Millie suddenly felt the nagging needs of her body again, its hungers, its fears. It always wanted something. Even at her tender age she’d learned not to let it have its way all the time.

She could hear her mother outside calling for her, trying to find her. She opened the window and called down to her. Perhaps this was the afternoon she would have the talk with her mother, to tell her where she had come from.

The red doors. Abandoned project #1


And tomorrow I will go into the smaller door, the lesser door. Always and forever the grand door, the steps leading upwards, but not to the light, no, never that.

You’d think so, with the wide entrance, the columns and the arch. You’d think so, but you’d be wrong. That is the way that leads to the world.

This world is the world of doing, of broken promises and prom dates and first kisses and grandparents who die. The whole ball of wax is there for the taking.

But the other door? The plain one, the one you can’t see in until you’d reached the top step, the landing? It isn’t for nothing that you have to take eight steps to get there. Too high for anybody in the room to peer in. It is the best kept secret after all.

Door not locked, not even there, even. Not even any hinges for the door. Never were. And that light! Warm and low, like a late afternoon in September, when the skies are clear and the summer heat is a memory.

No, that doorway you only go through once, because there’s no coming back, no backtracking – not as far as anyone knew. There could be a mind wipe, a re-cycling, an up-cycling, but we’d never know.

Yes, tomorrow it shall be.


(Photo from Pinterest. Bramham House, England. Copyright belongs to the photographer.)

Into the deep (part 2)

This is the full piece, but just the second layer. More to come. I’m documenting the creation of it.

The base of this was a generic painting background I did maybe a year ago. Yesterday, I was working on another piece and had some spare paint. I fished around the not-yet-completed stack of canvases and found this one. I decided to add some pages to it first because I like the look of words showing through paint. It is hard for me to remember what order things should be done, but I’m getting better. Rather than just gluing or painting on the canvas by feel, I’m trying to think about how I want the finished piece to look.
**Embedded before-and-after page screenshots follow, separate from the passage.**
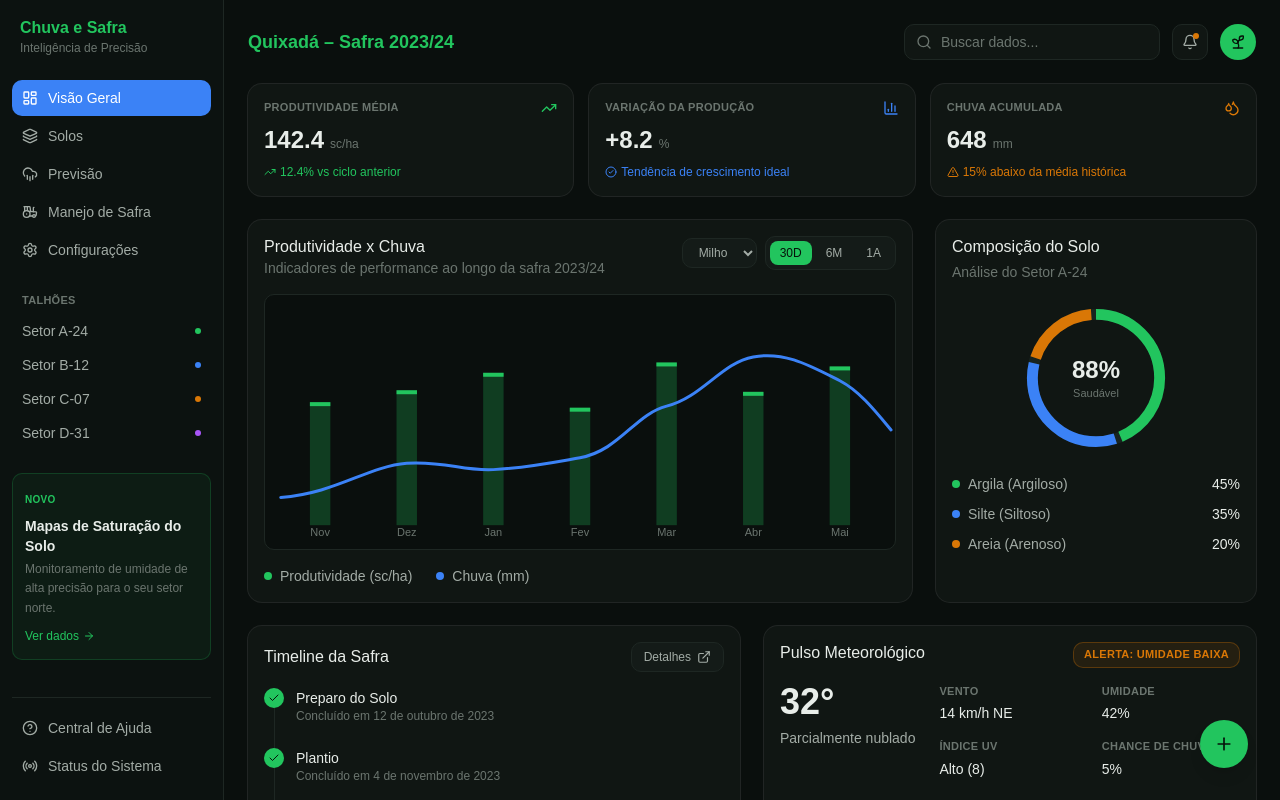
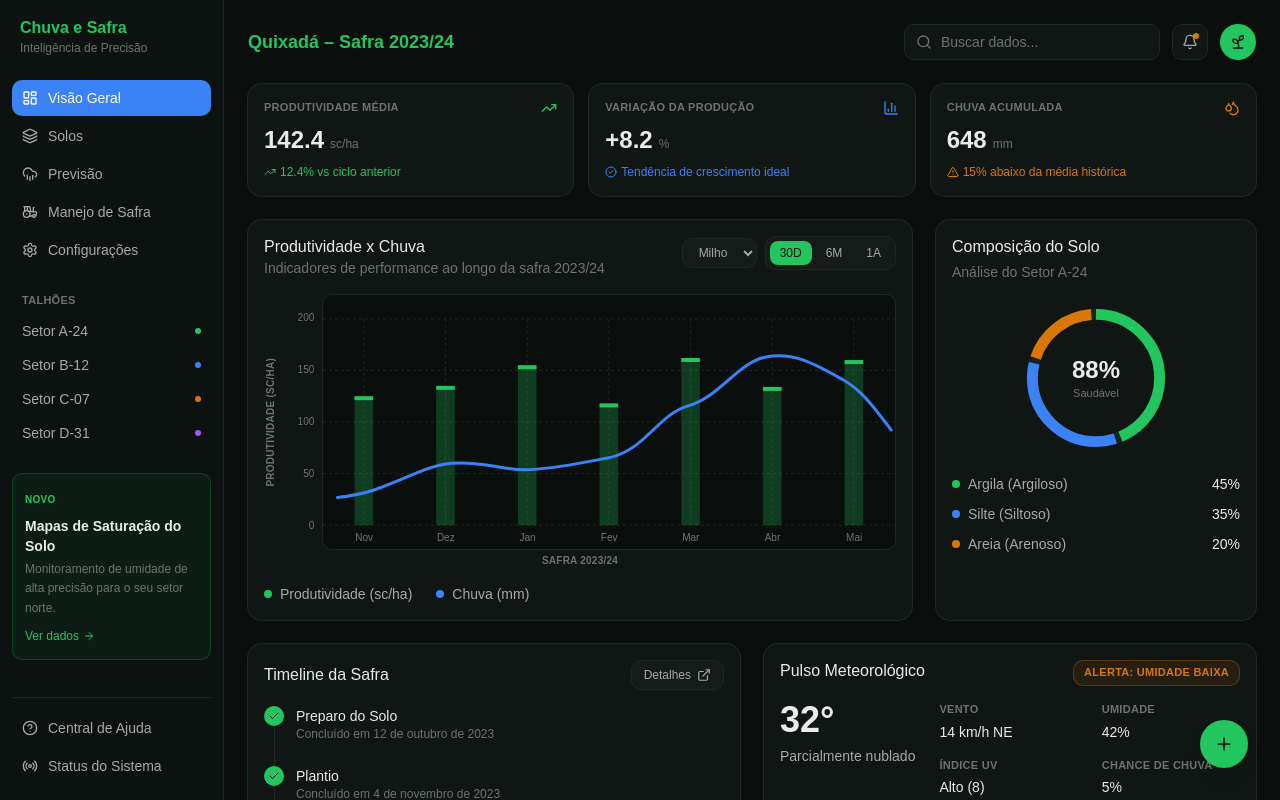
Before and after one commit to codevdu/Demeter, a Next.js app in the folder frontend/: page /produtor in a window 1280 px wide. Shown: the top 800 px of the page. Built offline with nearby package versions, Linux system fonts and the light colour scheme.

Commit message:
style: adiciona grade e eixos rotulados ao grafico conforme figma

```diff
--- a/frontend/src/components/produtor/ChartSection.tsx
+++ b/frontend/src/components/produtor/ChartSection.tsx
@@ -7,24 +7,38 @@ import {
 } from "@/components/ui/card";
 import { cn } from "@/lib/utils";
 
-/* Barras de produtividade: centro (x) e altura no viewBox de 800x320 */
+/* Produtividade mensal em sc/ha, plotada num viewBox de 800x320 */
 
-const bars = [
-  { x: 70, height: 155 },
-  { x: 180, height: 170 },
-  { x: 290, height: 192 },
-  { x: 400, height: 148 },
-  { x: 510, height: 205 },
-  { x: 620, height: 168 },
-  { x: 730, height: 200 },
+const series = [
+  { month: "Nov", productivity: 125 },
+  { month: "Dez", productivity: 135 },
+  { month: "Jan", productivity: 155 },
+  { month: "Fev", productivity: 118 },
+  { month: "Mar", productivity: 162 },
+  { month: "Abr", productivity: 134 },
+  { month: "Mai", productivity: 160 },
 ];
-
-const months = ["Nov", "Dez", "Jan", "Fev", "Mar", "Abr", "Mai"];
 
 const ranges = ["30D", "6M", "1A"];
 
+const VIEW_HEIGHT = 320;
 const BASELINE = 290;
+const PLOT_HEIGHT = 260;
+const MAX_VALUE = 200;
 const BAR_WIDTH = 26;
+const COLUMN_WIDTH = 800 / series.length;
+
+const yTicks = [0, 50, 100, 150, 200];
+
+/* Converte um valor do eixo Y em coordenada do viewBox */
+function toY(value: number) {
+  return BASELINE - (value / MAX_VALUE) * PLOT_HEIGHT;
+}
+
+/* Centro horizontal da coluna de cada mês */
+function toX(index: number) {
+  return COLUMN_WIDTH * (index + 0.5);
+}
 
 export function ChartSection() {
   return (
@@ -63,36 +77,91 @@ export function ChartSection() {
       </CardHeader>
 
       <CardContent>
+        <div className="flex gap-2">
+          {/* Rótulo do eixo Y */}
+
+          <span className="rotate-180 self-center text-[10px] font-semibold uppercase tracking-wide text-muted-foreground [writing-mode:vertical-rl]">
+            Produtividade (sc/ha)
+          </span>
+
+          {/* Marcações do eixo Y */}
+
+          <div className="relative h-64 w-7">
+            {yTicks.map((tick) => (
+              <span
+                key={tick}
+                className="absolute right-0 -translate-y-1/2 text-[10px] text-muted-foreground"
+                style={{ top: `${(toY(tick) / VIEW_HEIGHT) * 100}%` }}
+              >
+                {tick}
+              </span>
+            ))}
+          </div>
+
           {/* Área de plotagem */}
 
-        <div className="relative h-64 overflow-hidden rounded-lg border border-border bg-background">
+          <div className="relative h-64 flex-1 overflow-hidden rounded-lg border border-border bg-background">
             <svg
               className="absolute inset-0 h-full w-full"
-            viewBox="0 0 800 320"
+              viewBox={`0 0 800 ${VIEW_HEIGHT}`}
               preserveAspectRatio="none"
             >
+              {/* Grade */}
+
+              <g
+                className="stroke-border"
+                strokeDasharray="3 3"
+                vectorEffect="non-scaling-stroke"
+              >
+                {yTicks.map((tick) => (
+                  <line
+                    key={tick}
+                    x1={0}
+                    x2={800}
+                    y1={toY(tick)}
+                    y2={toY(tick)}
+                    vectorEffect="non-scaling-stroke"
+                  />
+                ))}
+
+                {series.map((item, index) => (
+                  <line
+                    key={item.month}
+                    x1={toX(index)}
+                    x2={toX(index)}
+                    y1={toY(MAX_VALUE)}
+                    y2={BASELINE}
+                    vectorEffect="non-scaling-stroke"
+                  />
+                ))}
+              </g>
+
               {/* Barras de produtividade */}
 
-            {bars.map((bar) => (
-              <g key={bar.x}>
+              {series.map((item, index) => {
+                const y = toY(item.productivity);
+
+                return (
+                  <g key={item.month}>
                     <rect
-                  x={bar.x - BAR_WIDTH / 2}
-                  y={BASELINE - bar.height}
+                      x={toX(index) - BAR_WIDTH / 2}
+                      y={y}
                       width={BAR_WIDTH}
-                  height={bar.height}
+                      height={BASELINE - y}
                       className="fill-primary"
                       fillOpacity={0.25}
                     />
 
                     <rect
-                  x={bar.x - BAR_WIDTH / 2}
-                  y={BASELINE - bar.height}
+                      x={toX(index) - BAR_WIDTH / 2}
+                      y={y}
                       width={BAR_WIDTH}
                       height={5}
                       className="fill-primary"
                     />
                   </g>
-            ))}
+                );
+              })}
 
               {/* Curva de chuva */}
 
@@ -117,14 +186,21 @@ export function ChartSection() {
 
             {/* Meses do eixo X */}
 
-          <div className="absolute bottom-2 left-[1.875%] right-[1.875%] flex text-[11px] text-muted-foreground">
-            {months.map((month) => (
-              <span key={month} className="flex-1 text-center">
-                {month}
+            <div className="absolute inset-x-0 bottom-1 flex text-[10px] text-muted-foreground">
+              {series.map((item) => (
+                <span key={item.month} className="flex-1 text-center">
+                  {item.month}
                 </span>
               ))}
             </div>
           </div>
+        </div>
+
+        {/* Rótulo do eixo X */}
+
+        <p className="mt-1 text-center text-[10px] font-semibold uppercase tracking-wide text-muted-foreground">
+          Safra 2023/24
+        </p>
 
         {/* Legenda */}
 
```
Lines whose indentation alone changed are shown as unchanged.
(top left detail)

Sometimes making art is about just going with the feeling, and sometimes it is about trying to say something. Sometimes it is a little of both.

(top middle detail)
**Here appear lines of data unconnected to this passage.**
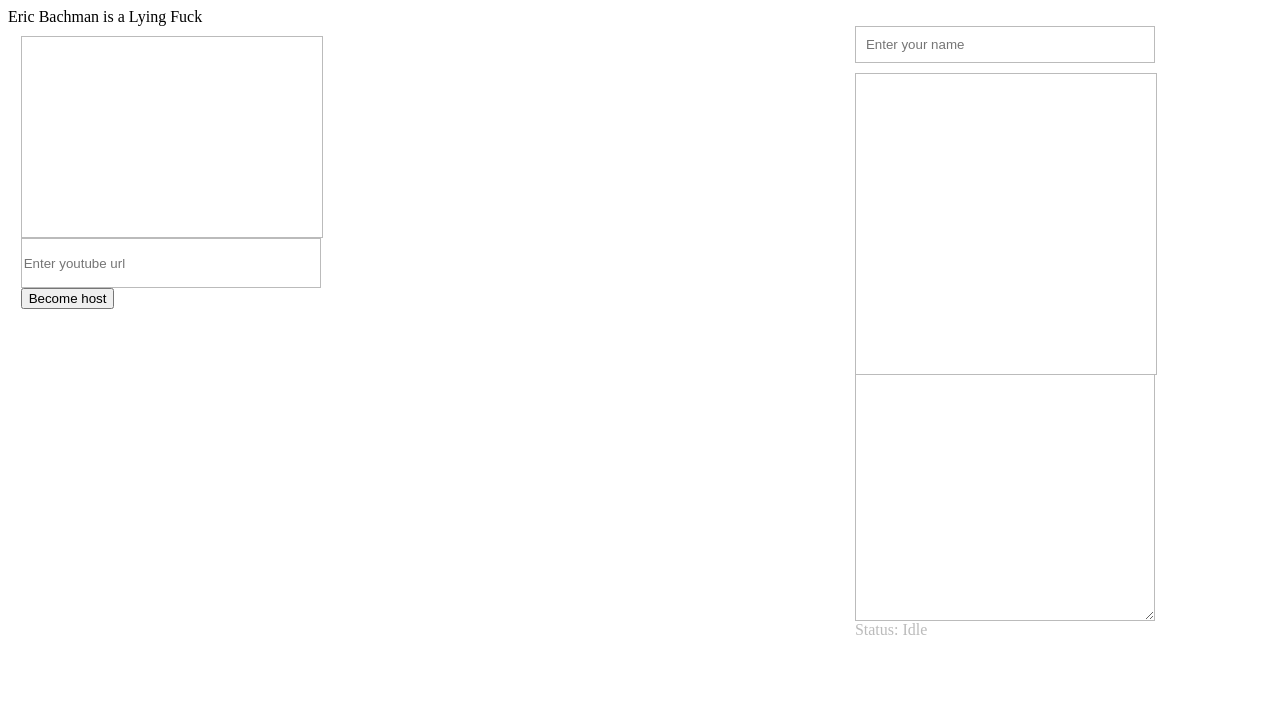
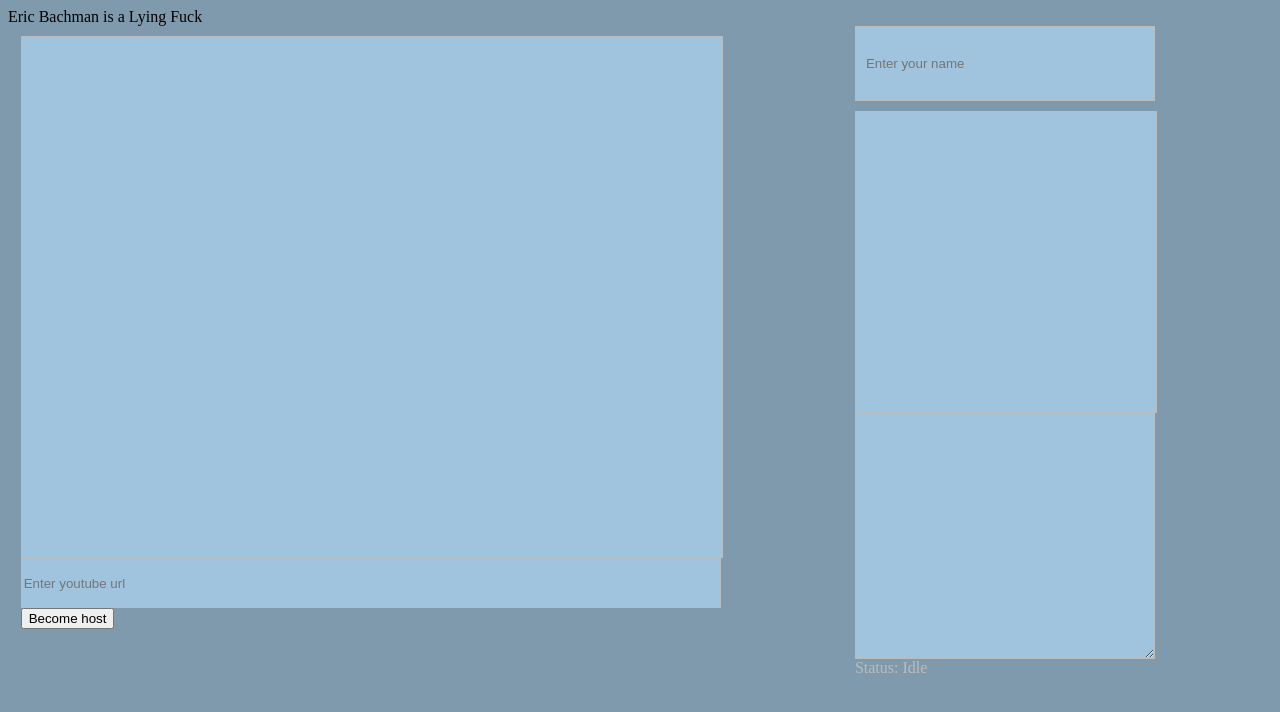
Before and after one commit to tpan496/Cinema3D, a website: page index.html in a window 1280 px wide. Drawn offline with nearby package versions, Linux system fonts and the light colour scheme; no server answers.

```diff
--- a/index.html
+++ b/index.html
@@ -6,12 +6,12 @@
 </head>
 Eric Bachman is a Lying Fuck
 <div class="row">
-<body>
-    <div div id="column3" style="float:right; margin:0;width:33%">
+<body style="background-color:#809AAD">
+    <div div id="column3" style="float:right; margin:0;width:33%; ">
     <div class="chat">
-        <input type="text" class="chat-name" placeholder="Enter your name" value="">
-        <div class="chat-messages"></div>
-        <textarea class="chat-textarea" rows="15"placholder="Type your message"></textarea>
+        <input type="text" class="chat-name" placeholder="Enter your name" value=""style="background-color:#A0C4DE;height:75px">
+        <div class="chat-messages"style="background-color:#A0C4DE"></div>
+        <textarea class="chat-textarea" rows="15"placholder="Type your message"style="background-color:#A0C4DE"></textarea>
         <div class="chat-status">
             Status: <span>Idle</span>
         </div>
@@ -19,9 +19,9 @@
   </div>
   <div id="column1" style="float:right; margin:0; width:66%;">
     <div class="video">
-        <div class="video-playlist"></div>
-        <input class="video-input" type="text" placeholder="Enter youtube url">
-        <div id="video-placeholder"></div>
+        <div class="video-playlist" style="background-color:#A0C4DE; width:700px ;height:520px"></div>
+        <input class="video-input" type="text" placeholder="Enter youtube url"style="background-color:#A0C4DE;width:700px">
+        <div id="video-placeholder" ></div>
     </div>
     <button id="hostButton" type="button">Become host</button>
     <script src="/socket.io/socket.io.js"></script>
```
Also changed, not shown: index.css (added).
I dug around my “to be torn up” pile of books and chose “The Silent World” by Captain J. Y. Cousteau.


(bottom right detail)

Tearing up books to use in art was a hard thing to get over, being a life-long reader and a library worker. I have about five books to do this with, and I got them all for free. I guess ideally I’d use different books for each piece, but I can’t justify trashing a book for just three or four pages.
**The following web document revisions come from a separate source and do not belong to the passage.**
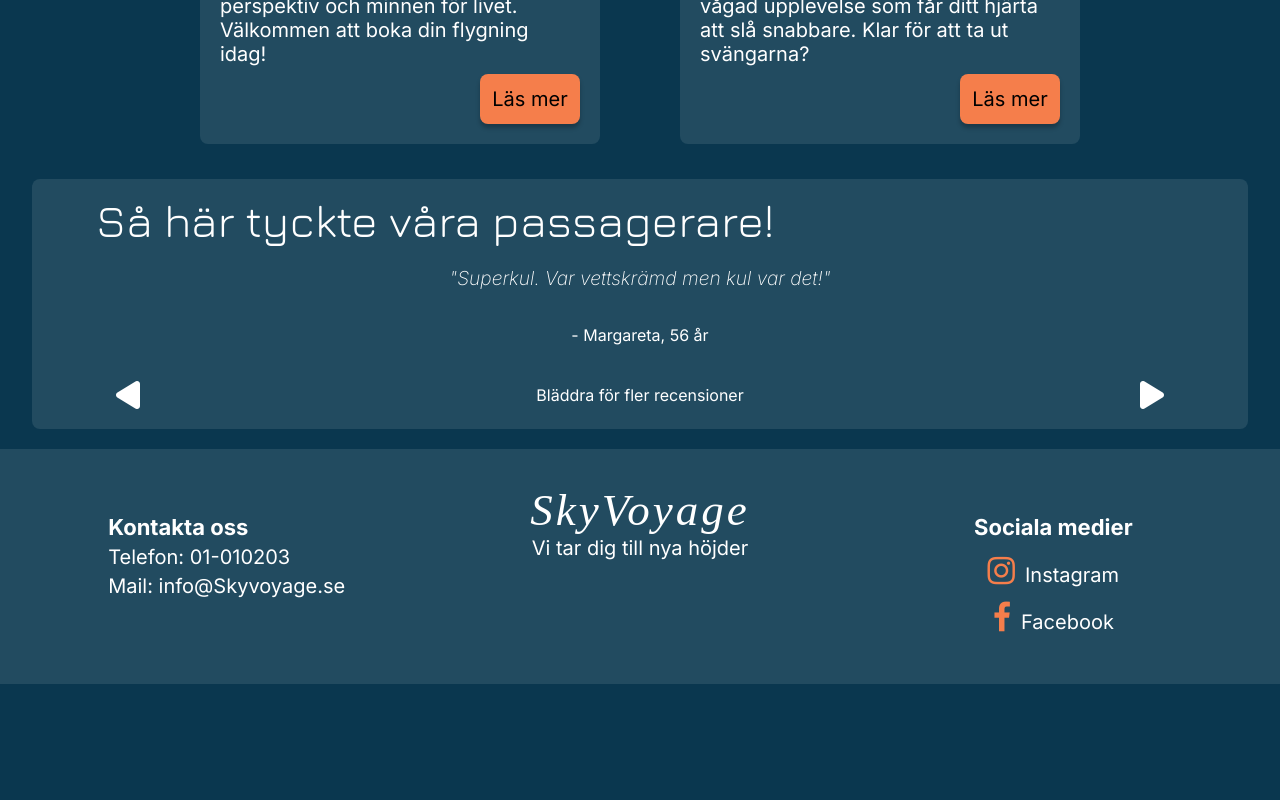
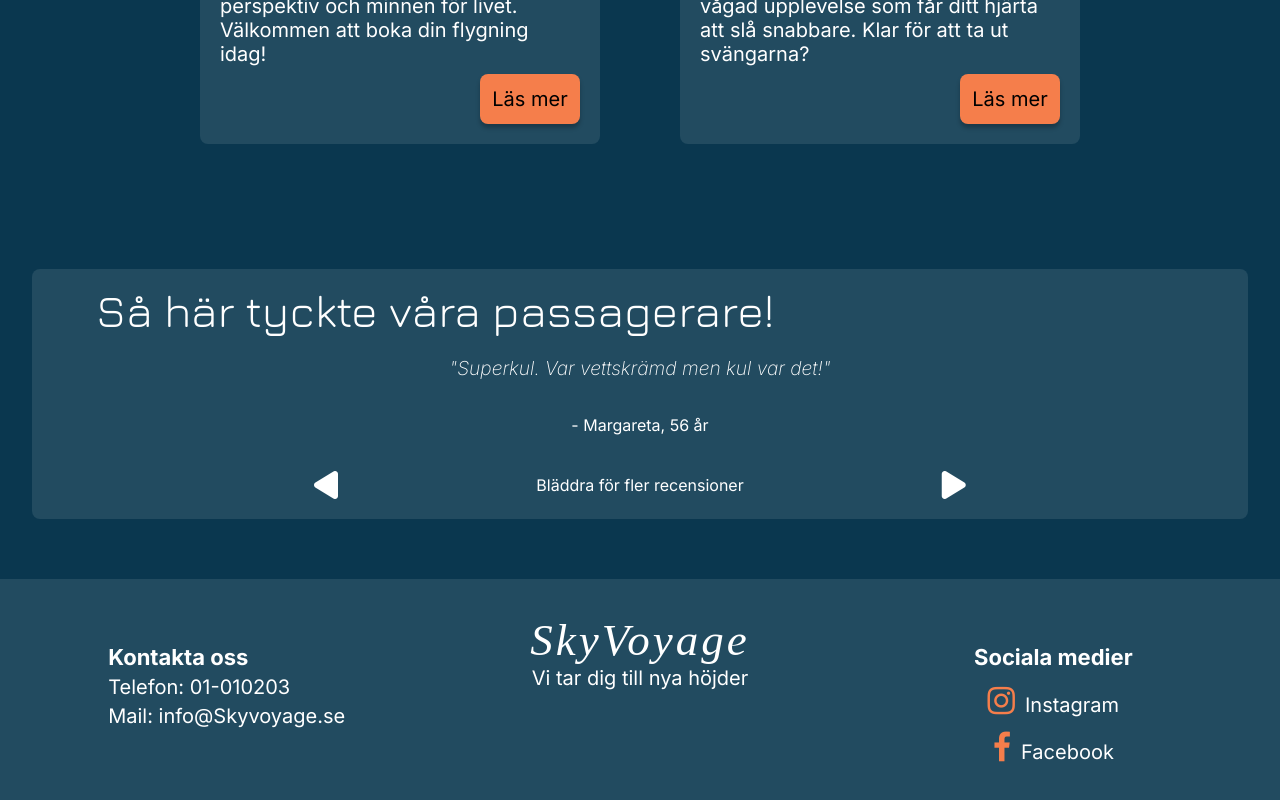
Before and after one commit to ellinorjohansson/SkyVoyage-Glantan, a Vue app: page / in a window 1280 px wide. Shown: the part 1594-2394 px from the top of the page. Before the commit the page ends 2278 px from the top, so only its background shows below. Built offline with nearby package versions, Linux system fonts and the light colour scheme; a web font is replaced by a local one.

Commit message:
✅ (style): update style for desktop

```diff
--- a/src/component/ReviewCarousel.vue
+++ b/src/component/ReviewCarousel.vue
@@ -132,16 +132,16 @@ const previousReview = () => {
 //desktop
 @media screen and (min-width: 1024px) {
     .review-section {
+        margin-top: 90px;
+        margin-bottom: 60px;
 
         .review-header {
             font-size: $desktop-font-size-heading2;
         }
 
-        .review-container {
-
-            .review-text {
-
-            }
+        .arrow-container {
+            display: flex;
+            justify-content: space-evenly;
         }
     }
 
```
(middle detail)

I pulled out random pages, and here are the chapter titles for the three different pages. I liked them enough to make sure that I don’t totally obscure them.

Drowned museum
Cave diving
Treasure below.

I don’t remember what the base coat colors are. The paint colors that are over the pages are – titanium white, cadmium yellow deep hue, Payne’s grey. I put blobs of them into a large yogurt lid and put some glazing medium on top. I blended them only as I went, using the brush. I was surprised to discover the mix ended up being a mossy green. It looks worn, like rocks with lichens. But it also looks a bit like bird poop. While trying to remove some of the paint from the pages so I could see the words, the paper tore. I liked the look, so I kept doing it.

I’m meditating while working on this about young people who are lost, who haven’t been raised with any moral foundations. They don’t know right from wrong because they weren’t ever taught. After a certain point, a person is too old to be taught this in any meaningful way. On the surface, they look normal, but deep underneath there is darkness. These people are the scariest of all, because they don’t even know when they have crossed a line.

This is a way to meditate and pray yet make something at the same time.